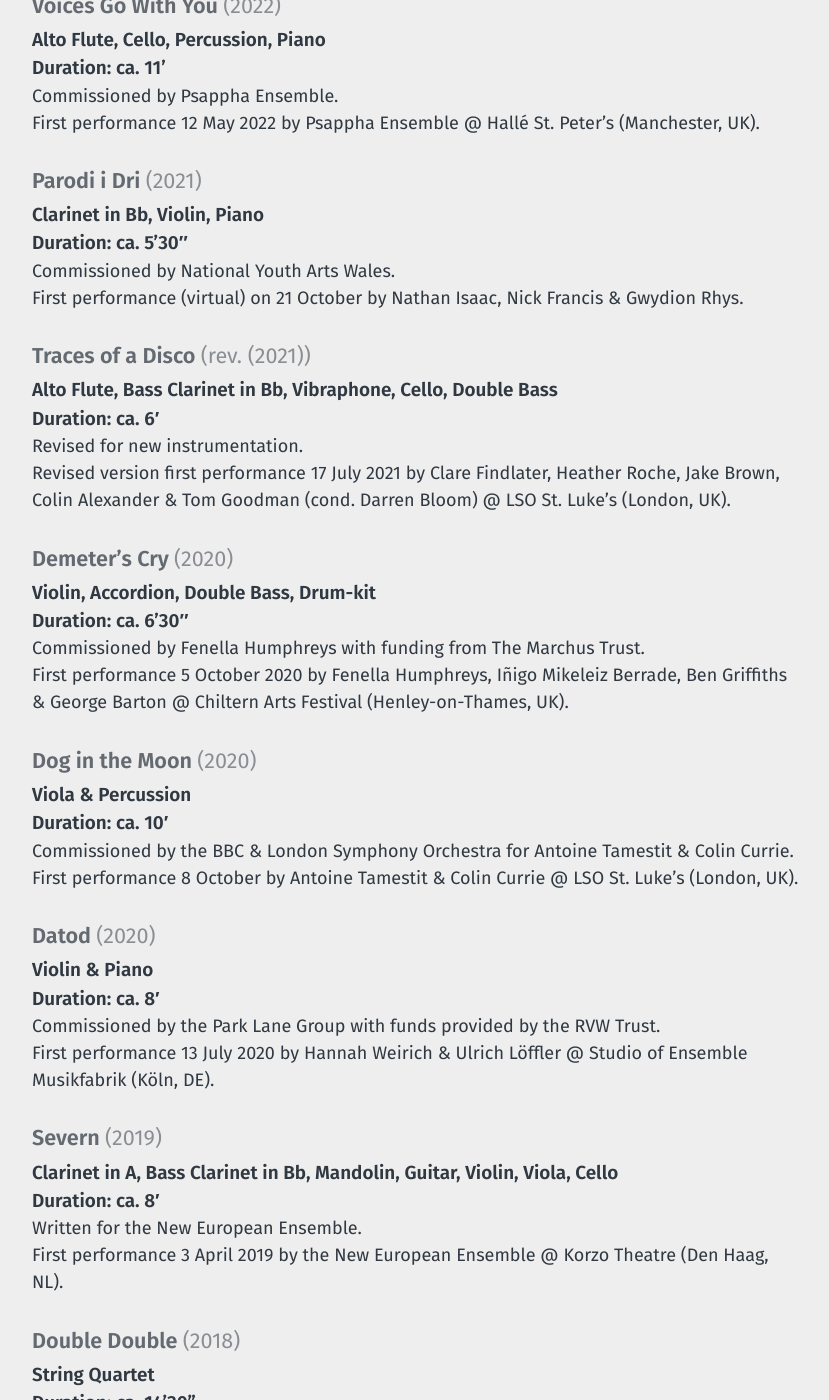
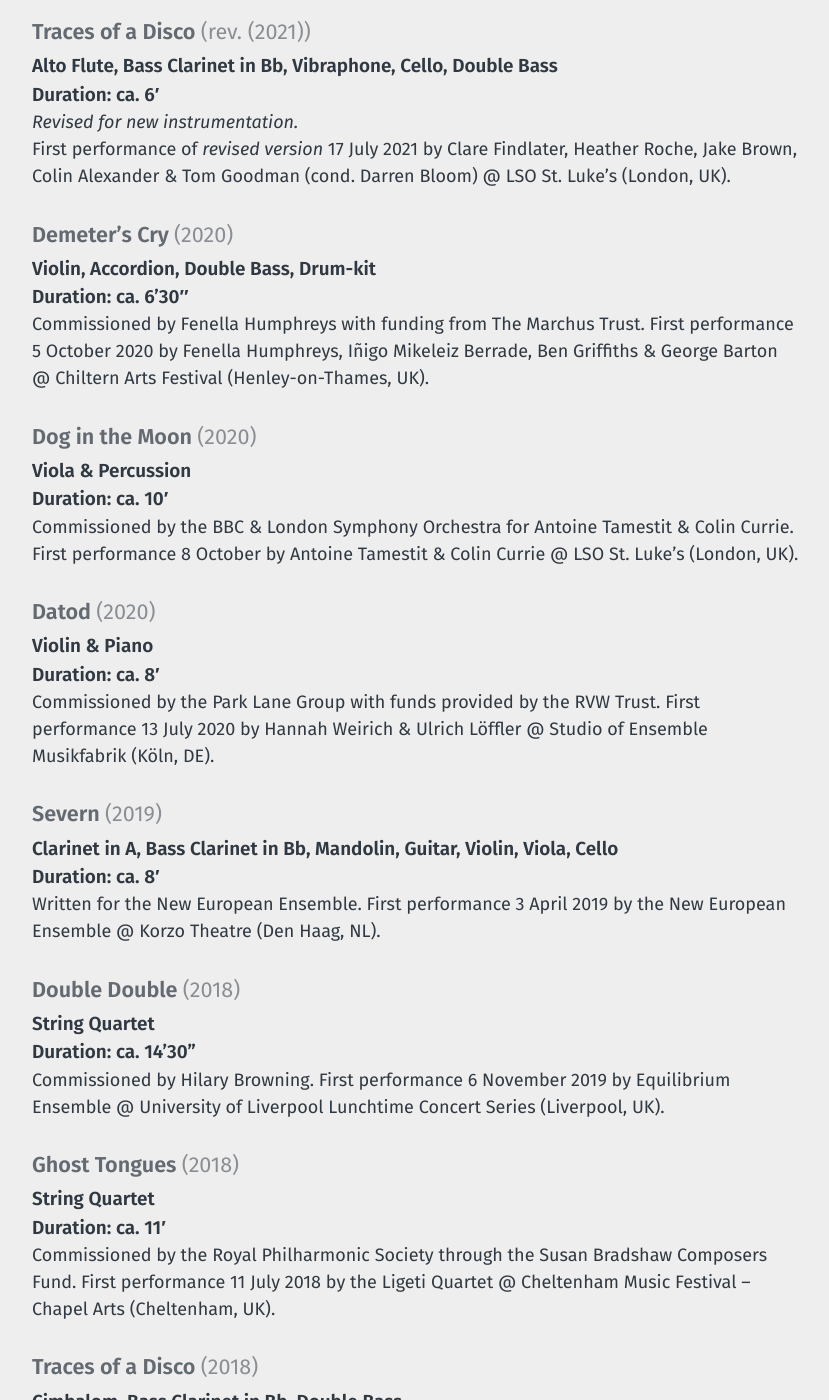
Before and after one commit to morganwilliamsb/website, a Jekyll site: the page built from works.md, in a window 1280 px wide and 1400 px high, scrolled down 3646 px. Shown: the whole window, without its empty margins (40-869 px from the left). Built offline with Jekyll 4.4.1, drawn with Linux system fonts in a browser that asks for light colours; some of the changed text lies outside the part shown.

Commit message:
Consolidate performance details in works.md

```diff
--- a/works.md
+++ b/works.md
@@ -11,70 +11,59 @@ layout: page
 #### Whisht! *(2026)*
 **Flute**
 Duration: ca. 9’
-: Commissioned by Bangor Music Festival.
 : Co-composed with Richard Craig.
-: First performance 15 February 2026 by Richard Craig @ Pontio Bangor (Bangor, UK).
+: Commissioned by Bangor Music Festival. First performance 15 February 2026 by Richard Craig @ Pontio Bangor (Bangor, UK).
 
 #### Skyppan *(2024)*
 **Basset Clarinet**
 Duration: ca. 42’
-: Commissioned by Carl Rosman.
-: First performance TBC.
+: Commissioned by Carl Rosman. First performance TBC.
 
 #### Ffarwel i Uli *(2023)*
 **Amplified Violin & Ring Modulator**
 Duration: ca. 7’
-: Commissioned by Hannah Weirich with funds provided by the Ernst von Siemens Music Foundation.
-: First performance 30 August 2023 by Hannah Weirich @ Studio des Ensemble Musikfabrik (Köln, DE).
+: Commissioned by Hannah Weirich with funds provided by the Ernst von Siemens Music Foundation. First performance 30 August 2023 by Hannah Weirich @ Studio des Ensemble Musikfabrik (Köln, DE).
 
 #### Strumble Head *(2021)*
 **Guitar**
 Duration: ca. 5’
-: Commissioned by International Guitar Foundation & Festivals (IGF).
-: First performance 23 October 2021 by Bradley Johnson @ Kings Place (London, UK).
+: Commissioned by International Guitar Foundation & Festivals (IGF). First performance 23 October 2021 by Bradley Johnson @ Kings Place (London, UK).
 
 #### Reverie *(2021)*
 **Oboe**
 Duration: ca. 8′
-: Written for Elen Morgan-Williams.
-: First performance 3 June 2021 by Elen Morgan-Williams @ Guildhall School of Music & Drama (London, UK).
+: Written for Elen Morgan-Williams. First performance 3 June 2021 by Elen Morgan-Williams @ Guildhall School of Music & Drama (London, UK).
 
 #### Gêmdisyn *(2020)*
 **Clarinet in Eb**
 Duration: ca. 9′
-: Commissioned by Ensemble Musikfabrik.
-: First performance 7 August 2021 by Carl Rosman, Darmstadt Ferienkurse – Lichtenbergschule (Darmstadt, DE).
+: Commissioned by Ensemble Musikfabrik. First performance 7 August 2021 by Carl Rosman, Darmstadt Ferienkurse – Lichtenbergschule (Darmstadt, DE).
 
 #### One, Two, Bakerloo… *(2020)*
 **Violin**
 Duration: ca. 30″
-: Written for Fenella Humphreys.
-: First performance 10 June 2020 by Fenella Humphreys – Homemade Concert #14 @ Youtube. Recorded by Rubicon Classics on disk _Prism._
+: Written for Fenella Humphreys. First performance 10 June 2020 by Fenella Humphreys – Homemade Concert #14 @ Youtube. Recorded by Rubicon Classics on disk _Prism._
 
 #### In Sleep Braces *(2018)*
 **Organ**
 Duration: ca. 5’30”
-: Written for Giovanni Michelini.
-: First performance 23 July 2018 by Giovanni Michelini – International Organ Festival Haarlem @ St. Bavo’s Church (Haarlem, NL).
+: Written for Giovanni Michelini. First performance 23 July 2018 by Giovanni Michelini – International Organ Festival Haarlem @ St. Bavo’s Church (Haarlem, NL).
 
 #### A Ribbon At A Time *(2018)*
 **Bassoon**
 Duration: ca. 3’
-: Written for Georgie Powell.
-: First performance 30 July 2018 by Georgie Powell @ Darmstadt Ferienkurse, Lichtenbergschule (Darmstadt, DE).
+: Written for Georgie Powell. First performance 30 July 2018 by Georgie Powell @ Darmstadt Ferienkurse, Lichtenbergschule (Darmstadt, DE).
 
 #### Oceans *(2013)*
 **Fixed Tape**
 Duration: ca. 8’
-: Written for Bethan Morgan-Williams.
-: First performance 12 December 2013 by Bethan Morgan-Williams @ Crystal House (Manchester, UK).
+: Written for Bethan Morgan-Williams. First performance 12 December 2013 by Bethan Morgan-Williams @ Crystal House (Manchester, UK).
 
 #### A Thornbush In My Strength *(2013)*
 **Percussion**
 Duration: ca. 3’30”
 : Instrumentation: saron, snare drum, splash cymbal.
-: Written for Delia Stevens.
-: First performance 30 October 2013 by Delia Stevens (House of Bedlam) @ Royal Northern College of Music (Manchester, UK).
+: Written for Delia Stevens. First performance 30 October 2013 by Delia Stevens (House of Bedlam) @ Royal Northern College of Music (Manchester, UK).
 
 #### Minstrels On Their Way Home (A Tribute to Debussy) *(2013)*
 **Piano**
@@ -94,92 +83,78 @@ Duration: ca. 4′
 #### Trying to Use Words *(2025)*
 **Singing Harpist & Dancer**
 Duration: ca. 9’
-: Commissioned by Jenna Vergeynst.
-: First performance 25 April 2025 by Jenna Vergeynst & Myrthe Bokelmann @ De Graaf (Ghent, BE).
+: Commissioned by Jenna Vergeynst. First performance 25 April 2025 by Jenna Vergeynst & Myrthe Bokelmann @ De Graaf (Ghent, BE).
 
 #### Gormod *(2024)*
 **Oboe, Basset Clarinet, Euphonium, Viola, Cello**
 Duration: ca. 12′
-: Commissioned by Berliner Festspiele/MaerzMusik, with funding from the Ernst von Siemens Music Foundation.
-: First performance 20 March 2024 by Peter Veale, Carl Rosman, Maxime Morel, Axel Porath & Dirk Wietheger @ Maerzmusik – Radialsystem (Berlin, DE).
+: Commissioned by Berliner Festspiele/MaerzMusik, with funding from the Ernst von Siemens Music Foundation. First performance 20 March 2024 by Peter Veale, Carl Rosman, Maxime Morel, Axel Porath & Dirk Wietheger @ Maerzmusik – Radialsystem (Berlin, DE).
 
 #### Fleck *(2023)*
 **Clarinet in Eb, Clarinet in A, Viola**
 Duration: ca. 10’
-: Written for Darmstadt Ferienkurse.
-: First performance 18 August 2023 by Marcin Domagala, Yui Matsunaga and Yona Su @ Darmstadt Ferienkurse, Lichtenbergschule (Darmstadt, DE).
+: Written for Darmstadt Ferienkurse. First performance 18 August 2023 by Marcin Domagala, Yui Matsunaga and Yona Su @ Darmstadt Ferienkurse, Lichtenbergschule (Darmstadt, DE).
 
 #### Voices Go With You *(2022)*
 **Alto Flute, Cello, Percussion, Piano**
 Duration: ca. 11’
-: Commissioned by Psappha Ensemble.
-: First performance 12 May 2022 by Psappha Ensemble @ Hallé St. Peter’s (Manchester, UK).
+: Commissioned by Psappha Ensemble. First performance 12 May 2022 by Psappha Ensemble @ Hallé St. Peter’s (Manchester, UK).
 
 #### Parodi i Dri *(2021)*
 **Clarinet in Bb, Violin, Piano**
 Duration: ca. 5’30″
-: Commissioned by National Youth Arts Wales.
-: First performance (virtual) on 21 October by Nathan Isaac, Nick Francis & Gwydion Rhys.
+: Commissioned by National Youth Arts Wales. First performance (virtual) on 21 October by Nathan Isaac, Nick Francis & Gwydion Rhys.
 
 #### Traces of a Disco *(rev. (2021))*
 **Alto Flute, Bass Clarinet in Bb, Vibraphone, Cello, Double Bass**
 Duration: ca. 6′
-: Revised for new instrumentation.
-: Revised version first performance 17 July 2021 by Clare Findlater, Heather Roche, Jake Brown, Colin Alexander & Tom Goodman (cond. Darren Bloom) @ LSO St. Luke’s (London, UK).
+: *Revised for new instrumentation.*
+: First performance of *revised version* 17 July 2021 by Clare Findlater, Heather Roche, Jake Brown, Colin Alexander & Tom Goodman (cond. Darren Bloom) @ LSO St. Luke’s (London, UK).
 
 #### Demeter’s Cry *(2020)*
 **Violin, Accordion, Double Bass, Drum-kit**
 Duration: ca. 6’30″
-: Commissioned by Fenella Humphreys with funding from The Marchus Trust.
-: First performance 5 October 2020 by Fenella Humphreys, Iñigo Mikeleiz Berrade, Ben Griffiths & George Barton @ Chiltern Arts Festival (Henley-on-Thames, UK).
+: Commissioned by Fenella Humphreys with funding from The Marchus Trust. First performance 5 October 2020 by Fenella Humphreys, Iñigo Mikeleiz Berrade, Ben Griffiths & George Barton @ Chiltern Arts Festival (Henley-on-Thames, UK).
 
 #### Dog in the Moon *(2020)*
 **Viola & Percussion**
 Duration: ca. 10′
-: Commissioned by the BBC & London Symphony Orchestra for Antoine Tamestit & Colin Currie.
-: First performance 8 October by Antoine Tamestit & Colin Currie @ LSO St. Luke’s (London, UK).
+: Commissioned by the BBC & London Symphony Orchestra for Antoine Tamestit & Colin Currie. First performance 8 October by Antoine Tamestit & Colin Currie @ LSO St. Luke’s (London, UK).
 
 #### Datod *(2020)*
 **Violin & Piano**
 Duration: ca. 8′
-: Commissioned by the Park Lane Group with funds provided by the RVW Trust.
-: First performance 13 July 2020 by Hannah Weirich & Ulrich Löffler @ Studio of Ensemble Musikfabrik (Köln, DE).
+: Commissioned by the Park Lane Group with funds provided by the RVW Trust. First performance 13 July 2020 by Hannah Weirich & Ulrich Löffler @ Studio of Ensemble Musikfabrik (Köln, DE).
 
 #### Severn *(2019)*
 **Clarinet in A, Bass Clarinet in Bb, Mandolin, Guitar, Violin, Viola, Cello**
 Duration: ca. 8′
-: Written for the New European Ensemble.
-: First performance 3 April 2019 by the New European Ensemble @ Korzo Theatre (Den Haag, NL).
+: Written for the New European Ensemble. First performance 3 April 2019 by the New European Ensemble @ Korzo Theatre (Den Haag, NL).
 
 #### Double Double *(2018)*
 **String Quartet**
 Duration: ca. 14’30”
-: Commissioned by Hilary Browning.
-: First performance 6 November 2019 by Equilibrium Ensemble @ University of Liverpool Lunchtime Concert Series (Liverpool, UK).
+: Commissioned by Hilary Browning. First performance 6 November 2019 by Equilibrium Ensemble @ University of Liverpool Lunchtime Concert Series (Liverpool, UK).
 
 #### Ghost Tongues *(2018)*
 **String Quartet**
 Duration: ca. 11′
-: Commissioned by the Royal Philharmonic Society through the Susan Bradshaw Composers Fund.
-: First performance 11 July 2018 by the Ligeti Quartet @ Cheltenham Music Festival – Chapel Arts (Cheltenham, UK).
+: Commissioned by the Royal Philharmonic Society through the Susan Bradshaw Composers Fund. First performance 11 July 2018 by the Ligeti Quartet @ Cheltenham Music Festival – Chapel Arts (Cheltenham, UK).
 
 #### Traces of a Disco *(2018)*
 **Cimbalom, Bass Clarinet in Bb, Double Bass**
 Duration: ca. 6'”
-: Commissioned by Rachel Swanick with support from the Arts Council England, Psappha and the Whitworth Art Gallery.
-: First performance 17 May 2018 by Psappha Ensemble @ Whitworth Art Gallery (Manchester, UK).
+: Commissioned by Rachel Swanick with support from the Arts Council England, Psappha and the Whitworth Art Gallery. First performance 17 May 2018 by Psappha Ensemble @ Whitworth Art Gallery (Manchester, UK).
 
 #### The Cross & The Albatross *(2017)*
 **Bassoon & Harpsichord**
 Duration: ca. 6’30”
-: Commissioned by Hugh Woolley.
-: First performance 7 May 2017 by Hugh Woolley and Stephen Giles @ Birmingham Conservatoire (Birmingham, UK).
+: Commissioned by Hugh Woolley. First performance 7 May 2017 by Hugh Woolley and Stephen Giles @ Birmingham Conservatoire (Birmingham, UK).
 
 #### In Kenopsia *(2017)*
 **Trombone & Live Electronics**
 Duration: ca. 5’30”
-: Commissioned by Psappha in partnership with PRS for Music Foundation Talent Development.
-: First performance 15 February 2017 by Tony Boorer & Bethan Morgan-Williams @ Hallé St. Michael’s (Manchester, UK).
+: Commissioned by Psappha in partnership with PRS for Music Foundation Talent Development. First performance 15 February 2017 by Tony Boorer & Bethan Morgan-Williams @ Hallé St. Michael’s (Manchester, UK).
 
 #### Enraptured *(2015)*
 **Violin & Piano**
@@ -189,8 +164,7 @@ Duration: ca. 8′
 #### In the Crypt *(2015)*
 **Horn & Live Electronics**
 Duration: ca. 8′
-: Written for Alison Wilmshurst.
-: First performance 15 May 2015 by Alison Wilmshurst & Bethan Morgan-Williams @ Royal Northern College of Music (Manchester, UK).
+: Written for Alison Wilmshurst. First performance 15 May 2015 by Alison Wilmshurst & Bethan Morgan-Williams @ Royal Northern College of Music (Manchester, UK).
 
 #### Helpings of Hell *(2013)*
 **Flute & Double Bass**
@@ -230,37 +204,32 @@ Duration: ca. 2′
 #### Digon! *(2025)*
 **Flute, Oboe, Soprano Saxophone, Bass Clarinet in Bb, Drum-kit, Piano (=Sampler), Violin, Viola, Cello**
 Duration: ca. 15'
-: A Saunders commission for ensemble mosaik.
-: First performance 17 January 2026 by ensemble mosaik (cond. Enno Poppe) @ Ultraschall – Radialsystem (Berlin, DE).
+: A Saunders commission for ensemble mosaik. First performance 17 January 2026 by ensemble mosaik (cond. Enno Poppe) @ Ultraschall – Radialsystem (Berlin, DE).
 
 #### ILDIO *(2025)*
 **Piccolo, Oboe, Bass Clarinet in Bb, Bassoon, Trumpet (=Marching Kazoo), Trombone (=Slide Whistle), Piano, Harp (=Voice), Violin, Viola, Cello, Double Bass**
 Duration: ca. 11’
-: Commissioned by Birmingham Contemporary Music Group with the support of Arts Council England and BCMG’s Sound Investment scheme.
-: First performance 22 June 2025 by Birmingham Contemporary Music Group & L’Instant Donné (cond. Catherine Larsen-Maguire) @ Bradshaw Hall, Royal Birmingham Conservatoire (Birmingham, UK).
+: Commissioned by Birmingham Contemporary Music Group with the support of Arts Council England and BCMG’s Sound Investment scheme. First performance 22 June 2025 by Birmingham Contemporary Music Group & L’Instant Donné (cond. Catherine Larsen-Maguire) @ Bradshaw Hall, Royal Birmingham Conservatoire (Birmingham, UK).
 
 #### Gêmdis *(2020)*
 **Flute (=Picc.), Oboe (=Slide Whistle/Cor.), Solo Clarinet in Eb, Horn in F (=Slide Whistle), Trombone (=Slide Whistle), Tuba (=Slide Whistle), Piano (=Slide Whistle)**
 Duration: ca. 17′
-: Written for Carl Rosman & Ensemble Musikfabrik as part of the Composer Collider Europe project (2017-20).
-: First performance 26 November 2022 by Ensemble Musikfabrik (cond. Christian Eggen) @ WDR Funkhaus (Köln, DE).
+: Written for Carl Rosman & Ensemble Musikfabrik as part of the Composer Collider Europe project (2017-20). First performance 26 November 2022 by Ensemble Musikfabrik (cond. Christian Eggen) @ WDR Funkhaus (Köln, DE).
 
 #### Devil’s Elbow *(2019)*
 **Flute (=Alto/D.Rec.), Clarinet in Bb (=B.Cl. in Bb), Soprano Trombone, 1P, Piano (=Sampler/Slide Whistle), Harp, Electric Guitar, Live Electronics, 2 Violins, Viola, Cello, Double Bass**
 Duration: ca. 12′
-: Commissioned by Uproar Ensemble.
-: First performance 28 February 2020 by Uproar Ensemble (cond. Michael Rafferty) @ Chapel Arts Centre (Cardiff, UK).
+: Commissioned by Uproar Ensemble. First performance 28 February 2020 by Uproar Ensemble (cond. Michael Rafferty) @ Chapel Arts Centre (Cardiff, UK).
 
 #### Speelklok II *(2018)*
 **Mandolin, Accordion, Harpsichord, Celesta, Piano, Percussion**
 Duration: ca. 7’30”
-: First performance 24 January 2019 by the Spaceship Ensemble (cond. Hardy Li) @ Koninklijk Conservatorium (Den Haag, NL).
+: Written for the Spaceship Ensemble. First performance 24 January 2019 by the Spaceship Ensemble (cond. Hardy Li) @ Koninklijk Conservatorium (Den Haag, NL).
 
 #### Mirages in Pisa *(2016)*
 **Flute (=Picc), Oboe (=Cor), Clarinet in A (=B.Cl. in Bb), Trumpet (=Picc), Horn, 1P, Piano, 2 Violins, Viola, 2 Cellos**
 Duration: ca. 12’
-: Commissioned by the Royal Liverpool Philharmonic Orchestra through the Christopher Brooks Composition Prize, supported by the Rushworth Foundation.
-: First performance 26 October 2016 by Ensemble 10/10 (cond. Clark Rundell) @ St. George’s Hall (Liverpool, UK).
+: Commissioned by the Royal Liverpool Philharmonic Orchestra through the Christopher Brooks Composition Prize, supported by the Rushworth Foundation. First performance 26 October 2016 by Ensemble 10/10 (cond. Clark Rundell) @ St. George’s Hall (Liverpool, UK).
 
 </details>
 
@@ -270,26 +239,22 @@ Duration: ca. 12’
 #### Parti Di-ffiniau *(2022)*
 **3333 / 4331 / 1T 3P 1Pno 1Hp / 12.10.8.6.4**
 Duration: ca. 4′
-: Commissioned by the City of Birmingham Symphony Orchestra (CBSO).
-: First performance 29 January 2023 by the CBSO (cond. Clark Rundell) @ Symphony Hall (Birmingham, UK).
+: Commissioned by the City of Birmingham Symphony Orchestra (CBSO). First performance 29 January 2023 by the CBSO (cond. Clark Rundell) @ Symphony Hall (Birmingham, UK).
 
 #### The Promenaders *(2017)*
 **2222 / 223 / 1T 2P 1H 1BG (opt.) / 10.8.6.4.2**
 Duration: ca. 6’
-: Commissioned by the Promenade Concert Orchestra.
-: First performance 21 May 2017 by the Promenade Concert Orchestra (cond. Howard Rogerson) @ The Platform (Morecambe, UK).
+: Commissioned by the Promenade Concert Orchestra. First performance 21 May 2017 by the Promenade Concert Orchestra (cond. Howard Rogerson) @ The Platform (Morecambe, UK).
 
 #### KNO<sub>3</sub> *(2016)*
 **2222 / 2Hn / 1T 3P / 12.10.8.6.4**
 Duration: ca. 6’
-: Commissioned by the International Conductors Festival.
-: First performance 29 July 2016 by the Piccadilly Symphony Orchestra (cond. Xavier Cloete) @ Norton Centre for the Arts, Danville (KY, USA).
+: Commissioned by the International Conductors Festival. First performance 29 July 2016 by the Piccadilly Symphony Orchestra (cond. Xavier Cloete) @ Norton Centre for the Arts, Danville (KY, USA).
 
 #### Scoot *(2015)*
 **3333 / 4331 / 1T 2P 1Cel 1Hp / 14.12.10.8.6**
 Duration: ca. 4’
-: Commissioned by the London Symphony Orchestra through the LSO Discovery Panufnik Composers Scheme, supported by the Helen Hamlyn Trust.
-: First performance 11 March 2016 by the London Symphony Orchestra (cond. François-Xavier Roth) @ LSO St. Luke’s (London, UK). Recorded by LSO Live on disk _Panufnik Legacies III_.
+: Commissioned by the London Symphony Orchestra through the LSO Discovery Panufnik Composers Scheme, supported by the Helen Hamlyn Trust. First performance 11 March 2016 by the London Symphony Orchestra (cond. François-Xavier Roth) @ LSO St. Luke’s (London, UK). Recorded by LSO Live on disk _Panufnik Legacies III_.
 
 #### Harangue *(2014)*
 **4243 / 311 / 1T 3P 1Pno 1BG 1Cel 1Hp / Solo Hn / 10.8.6.4.2**
@@ -325,29 +290,25 @@ Duration: ca. 5’
 **Soprano & Piano**
 Duration: ca. 5′
 : Text by Bethan Morgan-Williams.
-: Written for Sarah Dacey as part of the CoDI opera project.
-: First performance 26 July 2021 by Sarah Dacey & Christopher Williams @ Cardiff University (Cardiff, UK).
+: Written for Sarah Dacey as part of the CoDI opera project. First performance 26 July 2021 by Sarah Dacey & Christopher Williams @ Cardiff University (Cardiff, UK).
 
 #### Cusan Aderyn *(2019)*
 **Soprano & Piano Trio**
 Duration: ca. 5′
 : Text by Richard Llwyd.
-: Commissioned by Canolfan Gerdd William Mathias.
-: First performance 16 October 2021 by Alys Roberts, Sara Trickey, Sebastian Van Kuijk & Iwan Llewelyn-Jones @ Galeri Arts (Caernarfon, UK).
+: Commissioned by Canolfan Gerdd William Mathias. First performance 16 October 2021 by Alys Roberts, Sara Trickey, Sebastian Van Kuijk & Iwan Llewelyn-Jones @ Galeri Arts (Caernarfon, UK).
 
 #### arr. Liverpool Lullaby *(2019)*
 **Mezzo-Soprano & Piano**
 Duration: ca. 6’
 : Text by Stan Kelly.
-: Commissioned by Sandra Parr.
-: First performance 29 September 2019 by Jennifer Johnston & Marina Staneva @ Music Room (Liverpool, UK). Recorded by Rubicon Classics on disk _A Love Letter To Liverpool_
+: Commissioned by Sandra Parr. First performance 29 September 2019 by Jennifer Johnston & Marina Staneva @ Music Room (Liverpool, UK). Recorded by Rubicon Classics on disk _A Love Letter To Liverpool_
 
 #### Coming ‘Round Again *(2017)*
 **SSA, Percussion, Piano**
 Duration: ca. 4’
 : Text by Matthew Hill.
-: Commissioned by the Liverpool Philharmonic Youth Choir.
-: First performance 2 July 2017 by the Liverpool Philharmonic Youth Choir @ Royal Philharmonic Hall (Liverpool, UK).
+: Commissioned by the Liverpool Philharmonic Youth Choir. First performance 2 July 2017 by the Liverpool Philharmonic Youth Choir @ Royal Philharmonic Hall (Liverpool, UK).
 
 #### Walk With Me *(2014)*
 **Mezzo-Soprano & Piano**
```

══════

Determine how many lines of the listing above include the word "Percussion", and report that number only.

REPLY TO THE TASK: 5